Vernon Williams: Of course. I love it that you're providing opportunities for students and emerging professionals. Of course, that's a big part of what we're trying to do on this podcast. As listeners are hearing that, perhaps there might be opportunities for them to join Taco Bell as an organization and maybe apply for one of these internships. Where can they learn more about that, India?

India Forster: We are in the middle of transitioning our internship program right now. We're going to be doing a whole revamp of the experience and how the students can apply. We will be posting our jobs through Handshake and then also with university partners that we work closely with. I think this could be an opportunity as well to partner with SHRM and maybe get some of our jobs live in front of the students so they can get access to applying to those roles.

Vernon Williams: India, don't threaten me with a good time. We'll get you out of here on this one. Sort of continuing a little bit off of your answer for things that you are proud of within your career, what advice or guidance would you give to students or emerging professionals seeking a career in human resources?

India Forster: I think networking is critical for a job in human resources and even outside of human resources. I think if you can build that connection and have open dialogue about what other opportunities are out there and really have someone that can vouch for your skills, it's just going to help you amplify within your career and making that step from university to the workforce.

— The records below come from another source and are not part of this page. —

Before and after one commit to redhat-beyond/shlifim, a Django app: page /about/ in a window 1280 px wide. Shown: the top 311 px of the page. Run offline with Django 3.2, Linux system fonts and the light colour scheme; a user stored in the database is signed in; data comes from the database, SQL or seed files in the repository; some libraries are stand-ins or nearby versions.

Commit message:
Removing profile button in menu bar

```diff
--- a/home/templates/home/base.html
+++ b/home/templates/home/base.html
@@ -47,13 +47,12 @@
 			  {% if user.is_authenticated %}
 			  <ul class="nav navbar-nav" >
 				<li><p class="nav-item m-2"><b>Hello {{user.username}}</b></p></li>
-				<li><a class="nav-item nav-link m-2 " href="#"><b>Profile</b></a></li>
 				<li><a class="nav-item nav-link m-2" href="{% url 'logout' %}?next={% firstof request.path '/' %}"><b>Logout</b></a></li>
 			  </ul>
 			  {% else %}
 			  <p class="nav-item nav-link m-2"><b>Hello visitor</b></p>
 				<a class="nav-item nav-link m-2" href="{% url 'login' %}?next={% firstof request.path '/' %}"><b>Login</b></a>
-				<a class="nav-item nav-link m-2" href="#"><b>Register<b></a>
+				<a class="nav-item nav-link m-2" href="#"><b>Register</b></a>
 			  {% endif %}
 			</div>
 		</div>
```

Aly Sharp: I totally get it. The last annual conference is actually how I met my current boss. I was helping Kevin out at the student union. It's a good time. Everybody should come, by the way. I met my current boss there, and we just started talking about marketing. Because, India, I didn't say this, but I'm on the marketing team for the student segment. A lot of what I do, I just get to talk to people who are pretty similar to me. So that was a really big portion of sharing my goals and aspirations with her just to talk to her.

Then she was like, "We have this opening on the team. You should definitely talk to HR. See if you can swing it, make it work, anything like that." So definitely, definitely to all the students, talk about what you're interested in, no matter who it's to because you don't know who that person knows. They can line you up with an interview. At the very least, maybe just have a conversation, act as a mentor, or just someone who can give you advice on being in the career space. I think, share your aspirations, the more people, the better.

Vernon Williams: I think just to bring this conversation full circle, Aly, because I can't imagine when we brought you onto that student union you realized how many hours that was going to be-

Aly Sharp: No.

Vernon Williams: ... so you were certainly not quiet quitting. Again, transferrable skills. People get to see you, people notice you, and then in some cases, it works out to a different job opportunity.

Aly Sharp: Absolutely.

Vernon Williams: India, thank you so much for taking the time to share your HR journey for helping us take a look at the hot topic of quiet quitting.

India Forster: Thank you both. I really appreciate it.

Aly Sharp: With that, we're going to bring this episode of Career Compass to a close. We'd like to thank SHRM and the SHRM Foundation for providing us with this platform. But more importantly, we'd like to thank you all for joining us, and we hope you stay with us throughout this season as we discuss more topics like this episode.

Vernon Williams: For more exclusive content, resources, and tools to help you succeed in your career journey, consider joining SHRM as a student member. You can visit us at to learn more about being a part of a community of over 300,000 HR and business leaders who impact the lives of over 115 million employees worldwide.

Aly Sharp: If you like what you heard today, follow and subscribe to Career Compass on Apple Podcasts, Spotify, Stitcher, Google Play, or wherever you listen to your podcasts. If you have a topic we think we should cover or a guest we should hear from, please email us at

Vernon Williams: Lastly, are you looking for more work or career-related content? Check out All Things Work and Honest HR at Thank you for listening, and we'll catch you on the next episode of Career Compass.